Do you do what I know as a Life Space Interview afterwards? It has different names, but basically means that you talk through what happened when he's calmed down after an aggressive incident. Get him to tell you what he thinks happened, don't judge even if you remember something totally different, and talk about how it made him and you feel. Writing stuff down and drawing cartoon pictures can help if he struggles to actually speak about it.

MrsYamada Thu 06-Jan-11 14:13:25

We do talk about it afterwards, but not actually heard of a Life Space Interview. It it's hard to get him to realise we are hurt or unhappy. Drawing about it might be useful as he likes to draw and it has quite a calming affect on him. It doesn't matter how heated things get he doesn't really get upset by it, unless we remove something he likes but then that can quite often make things a lot worse. I am keeping a kind of diary of these things to see if we can pinpoint specific triggers.

We did try a tent before but it became more of a toy than a den, and he is getting a bit big for most indoor things. I think maybe a safe 'area' is the way to go, hopefully make it enticing enough for him to stay there.

Sorry, it's a bit rambling but I'm trying to work out in my head what we can do and what might work.

purplepidjin Thu 06-Jan-11 18:22:44

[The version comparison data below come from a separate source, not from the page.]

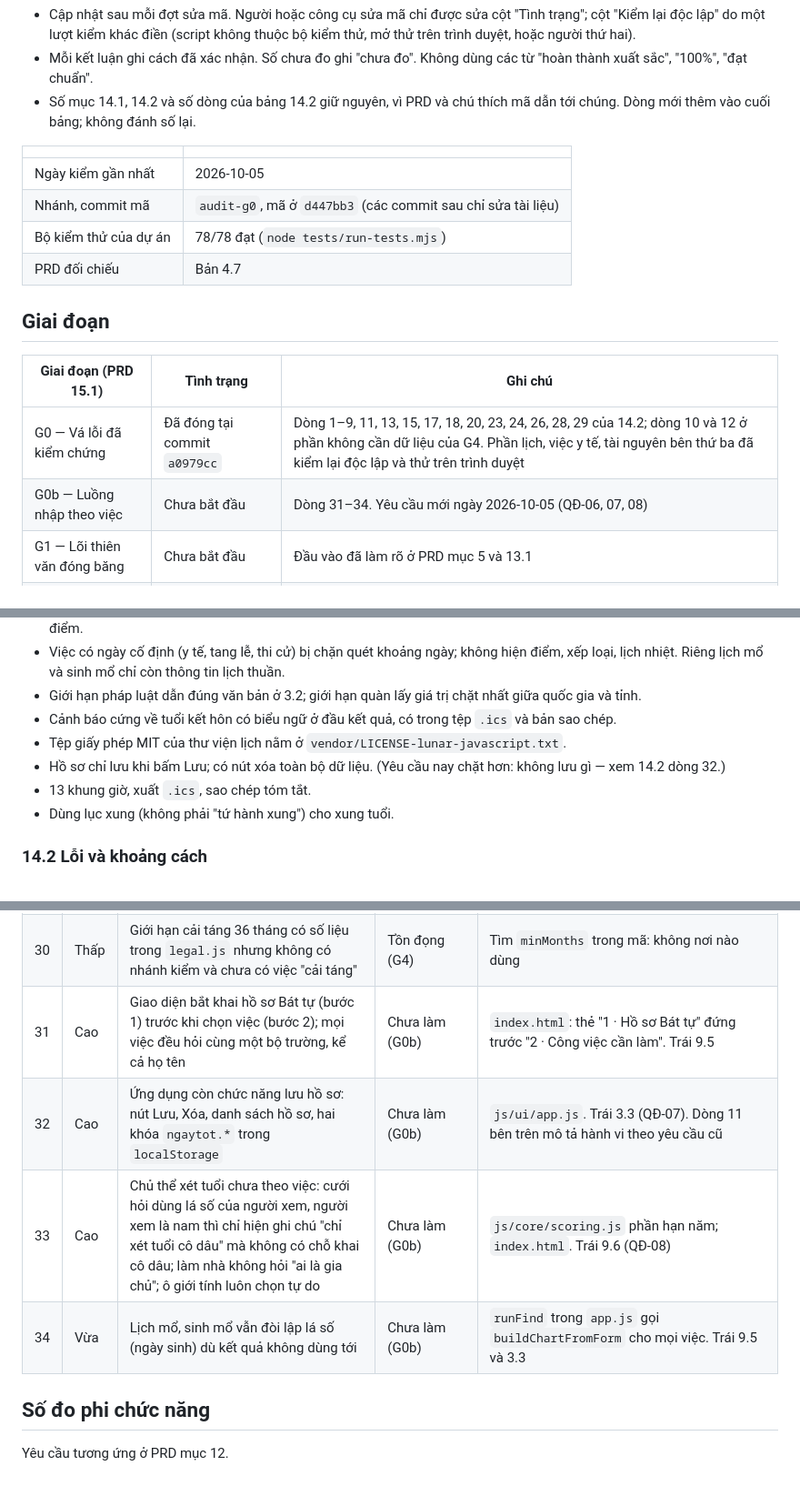
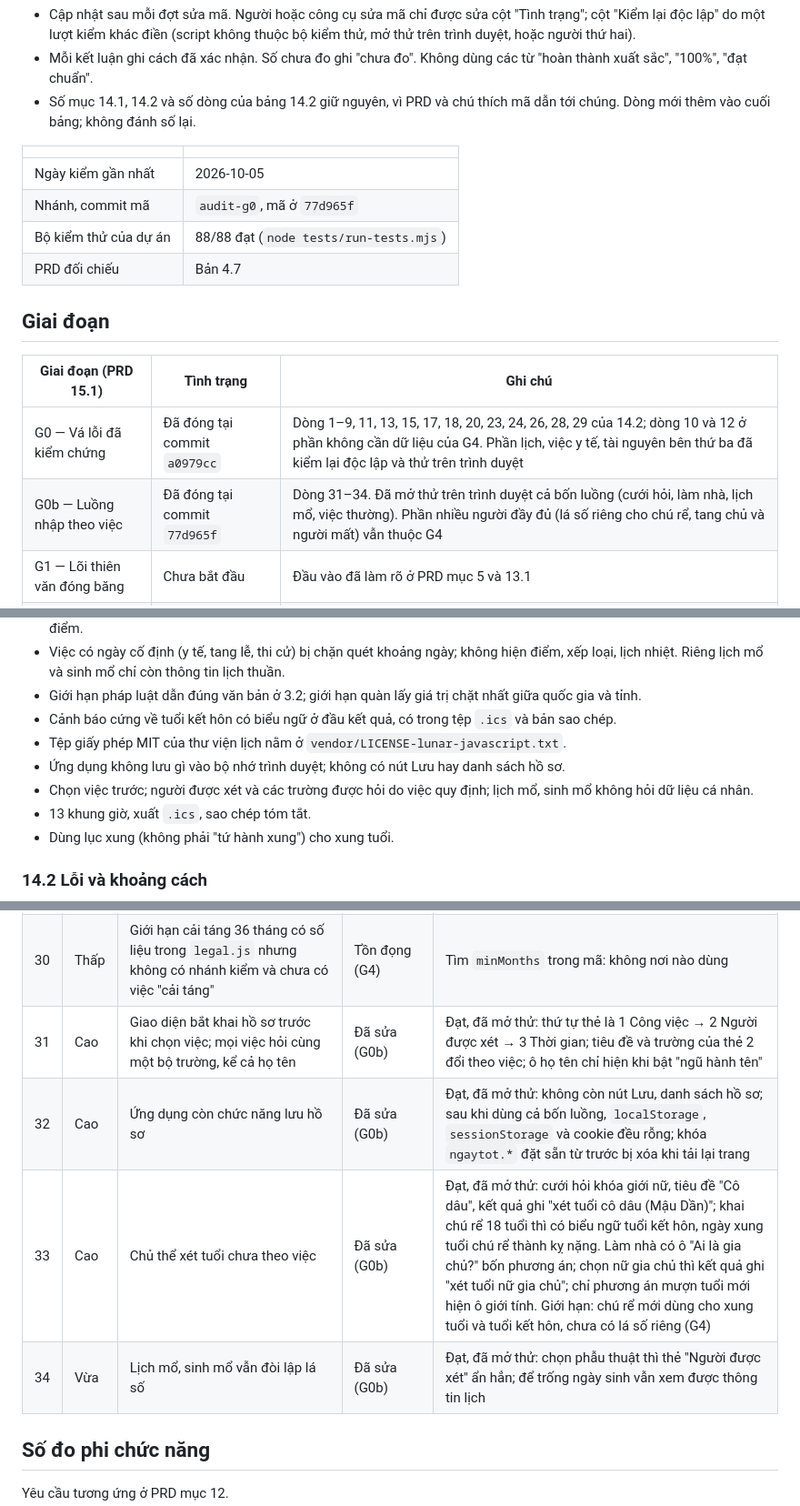
Before and after one commit to tuyenht/NgayTot, a Markdown page: docs/HIEN-TRANG.md, 3 parts joined by grey strips. Shown at 91% size. Drawn GitHub-style; blank space fills up the shorter version.

Commit message:
docs: HIEN-TRANG - dong G0b, cap nhat dong 31-34 kem ket qua thu tren trinh duyet

```diff
--- a/docs/HIEN-TRANG.md
+++ b/docs/HIEN-TRANG.md
@@ -11,8 +11,8 @@ Tệp này ghi mã nguồn hiện đáp ứng `PRD-LICH-VIET-CORE-2026.md` tới
 | | |
 | --- | --- |
 | Ngày kiểm gần nhất | 2026-10-05 |
-| Nhánh, commit mã | `audit-g0`, mã ở `d447bb3` (các commit sau chỉ sửa tài liệu) |
-| Bộ kiểm thử của dự án | 78/78 đạt (`node tests/run-tests.mjs`) |
+| Nhánh, commit mã | `audit-g0`, mã ở `77d965f` |
+| Bộ kiểm thử của dự án | 88/88 đạt (`node tests/run-tests.mjs`) |
 | PRD đối chiếu | Bản 4.7 |
 
 ## Giai đoạn
@@ -20,7 +20,7 @@ Tệp này ghi mã nguồn hiện đáp ứng `PRD-LICH-VIET-CORE-2026.md` tới
 | Giai đoạn (PRD 15.1) | Tình trạng | Ghi chú |
 | --- | --- | --- |
 | G0 — Vá lỗi đã kiểm chứng | Đã đóng tại commit `a0979cc` | Dòng 1–9, 11, 13, 15, 17, 18, 20, 23, 24, 26, 28, 29 của 14.2; dòng 10 và 12 ở phần không cần dữ liệu của G4. Phần lịch, việc y tế, tài nguyên bên thứ ba đã kiểm lại độc lập và thử trên trình duyệt |
-| G0b — Luồng nhập theo việc | Chưa bắt đầu | Dòng 31–34. Yêu cầu mới ngày 2026-10-05 (QĐ-06, 07, 08) |
+| G0b — Luồng nhập theo việc | Đã đóng tại commit `77d965f` | Dòng 31–34. Đã mở thử trên trình duyệt cả bốn luồng (cưới hỏi, làm nhà, lịch mổ, việc thường). Phần nhiều người đầy đủ (lá số riêng cho chú rể, tang chủ và người mất) vẫn thuộc G4 |
 | G1 — Lõi thiên văn đóng băng | Chưa bắt đầu | Đầu vào đã làm rõ ở PRD mục 5 và 13.1 |
 | G2 — Lịch pháp Việt Nam | Chưa bắt đầu | Gồm dòng 14, 19, 27 |
 | G3 — Luật có nhãn và ngày cố định | Chưa bắt đầu | Gồm dòng 16 và phần đầu dòng 21 |
@@ -41,7 +41,8 @@ Kiểm ngày 2026-10-05 trên nhánh `audit-g0`, sau khi mọi phiên sửa mã
 - Giới hạn pháp luật dẫn đúng văn bản ở 3.2; giới hạn quàn lấy giá trị chặt nhất giữa quốc gia và tỉnh.
 - Cảnh báo cứng về tuổi kết hôn có biểu ngữ ở đầu kết quả, có trong tệp `.ics` và bản sao chép.
 - Tệp giấy phép MIT của thư viện lịch nằm ở `vendor/LICENSE-lunar-javascript.txt`.
-- Hồ sơ chỉ lưu khi bấm Lưu; có nút xóa toàn bộ dữ liệu. (Yêu cầu nay chặt hơn: không lưu gì — xem 14.2 dòng 32.)
+- Ứng dụng không lưu gì vào bộ nhớ trình duyệt; không có nút Lưu hay danh sách hồ sơ.
+- Chọn việc trước; người được xét và các trường được hỏi do việc quy định; lịch mổ, sinh mổ không hỏi dữ liệu cá nhân.
 - 13 khung giờ, xuất `.ics`, sao chép tóm tắt.
 - Dùng lục xung (không phải "tứ hành xung") cho xung tuổi.
 
@@ -79,10 +80,10 @@ Kiểm ngày 2026-10-05 trên nhánh `audit-g0`, sau khi mọi phiên sửa mã
 | 28 | Thấp | Danh sách nơi sinh gộp "Quảng Bình / Quảng Trị" thành một mục gán miền Bắc | Đã sửa | Đạt: tách hai mục. Hồ sơ đã lưu từ trước với mục gộp nay hiển thị là Quảng Bình; người sinh ở Quảng Trị trước 13/06/1975 cần chọn lại nơi sinh |
 | 29 | Vừa | Giao diện bỏ cả tên thư viện lẫn câu "chưa đối chiếu với sách gốc" | Đã sửa theo QĐ-05 | Đạt: không nêu tên thư viện (theo yêu cầu chủ dự án ở phiên sửa mã khác); trang chính và hộp chi tiết đều có câu "dữ liệu chưa đối chiếu với sách gốc"; có kiểm thử giữ cả hai điều. Giấy phép MIT nằm ở `vendor/` |
 | 30 | Thấp | Giới hạn cải táng 36 tháng có số liệu trong `legal.js` nhưng không có nhánh kiểm và chưa có việc "cải táng" | Tồn đọng (G4) | Tìm `minMonths` trong mã: không nơi nào dùng |
-| 31 | Cao | Giao diện bắt khai hồ sơ Bát tự (bước 1) trước khi chọn việc (bước 2); mọi việc đều hỏi cùng một bộ trường, kể cả họ tên | Chưa làm (G0b) | `index.html`: thẻ "1 · Hồ sơ Bát tự" đứng trước "2 · Công việc cần làm". Trái 9.5 |
-| 32 | Cao | Ứng dụng còn chức năng lưu hồ sơ: nút Lưu, Xóa, danh sách hồ sơ, hai khóa `ngaytot.*` trong `localStorage` | Chưa làm (G0b) | `js/ui/app.js`. Trái 3.3 (QĐ-07). Dòng 11 bên trên mô tả hành vi theo yêu cầu cũ |
-| 33 | Cao | Chủ thể xét tuổi chưa theo việc: cưới hỏi dùng lá số của người xem, người xem là nam thì chỉ hiện ghi chú "chỉ xét tuổi cô dâu" mà không có chỗ khai cô dâu; làm nhà không hỏi "ai là gia chủ"; ô giới tính luôn chọn tự do | Chưa làm (G0b) | `js/core/scoring.js` phần hạn năm; `index.html`. Trái 9.6 (QĐ-08) |
-| 34 | Vừa | Lịch mổ, sinh mổ vẫn đòi lập lá số (ngày sinh) dù kết quả không dùng tới | Chưa làm (G0b) | `runFind` trong `app.js` gọi `buildChartFromForm` cho mọi việc. Trái 9.5 và 3.3 |
+| 31 | Cao | Giao diện bắt khai hồ sơ trước khi chọn việc; mọi việc hỏi cùng một bộ trường, kể cả họ tên | Đã sửa (G0b) | Đạt, đã mở thử: thứ tự thẻ là 1 Công việc → 2 Người được xét → 3 Thời gian; tiêu đề và trường của thẻ 2 đổi theo việc; ô họ tên chỉ hiện khi bật "ngũ hành tên" |
+| 32 | Cao | Ứng dụng còn chức năng lưu hồ sơ | Đã sửa (G0b) | Đạt, đã mở thử: không còn nút Lưu, danh sách hồ sơ; sau khi dùng cả bốn luồng, `localStorage`, `sessionStorage` và cookie đều rỗng; khóa `ngaytot.*` đặt sẵn từ trước bị xóa khi tải lại trang |
+| 33 | Cao | Chủ thể xét tuổi chưa theo việc | Đã sửa (G0b) | Đạt, đã mở thử: cưới hỏi khóa giới nữ, tiêu đề "Cô dâu", kết quả ghi "xét tuổi cô dâu (Mậu Dần)"; khai chú rể 18 tuổi thì có biểu ngữ tuổi kết hôn, ngày xung tuổi chú rể thành kỵ nặng. Làm nhà có ô "Ai là gia chủ?" bốn phương án; chọn nữ gia chủ thì kết quả ghi "xét tuổi nữ gia chủ"; chỉ phương án mượn tuổi mới hiện ô giới tính. Giới hạn: chú rể mới dùng cho xung tuổi và tuổi kết hôn, chưa có lá số riêng (G4) |
+| 34 | Vừa | Lịch mổ, sinh mổ vẫn đòi lập lá số | Đã sửa (G0b) | Đạt, đã mở thử: chọn phẫu thuật thì thẻ "Người được xét" ẩn hẳn; để trống ngày sinh vẫn xem được thông tin lịch |
 
 ## Số đo phi chức năng
 
```
Also changed, not shown: other parts of docs/HIEN-TRANG.md (+2 -2 lines).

Don't worry, Life Space Interview is what it's called when you're trained in Therapeutic Crisis Intervention, by Cornell University. If he likes drawing, have a google of Visual Conversations smile

MrsYamada Thu 06-Jan-11 22:54:02

Will do - thanks!

purplepidjin Thu 06-Jan-11 22:57:23

I'm pretty sure that any talking about it you can do when you're all calm will be beneficial. But that can be hard without a structure - it feels really false and stilted when you start! After a few, you'll both get used to the idea. And keep persevering, even if it starts to trigger him again. It's beneficial in the long run smile

Join the discussion

Registering is free, easy, and means you can join in the discussion, watch threads, get discounts, win prizes and lots more.

Register now »

Already registered? Log in with: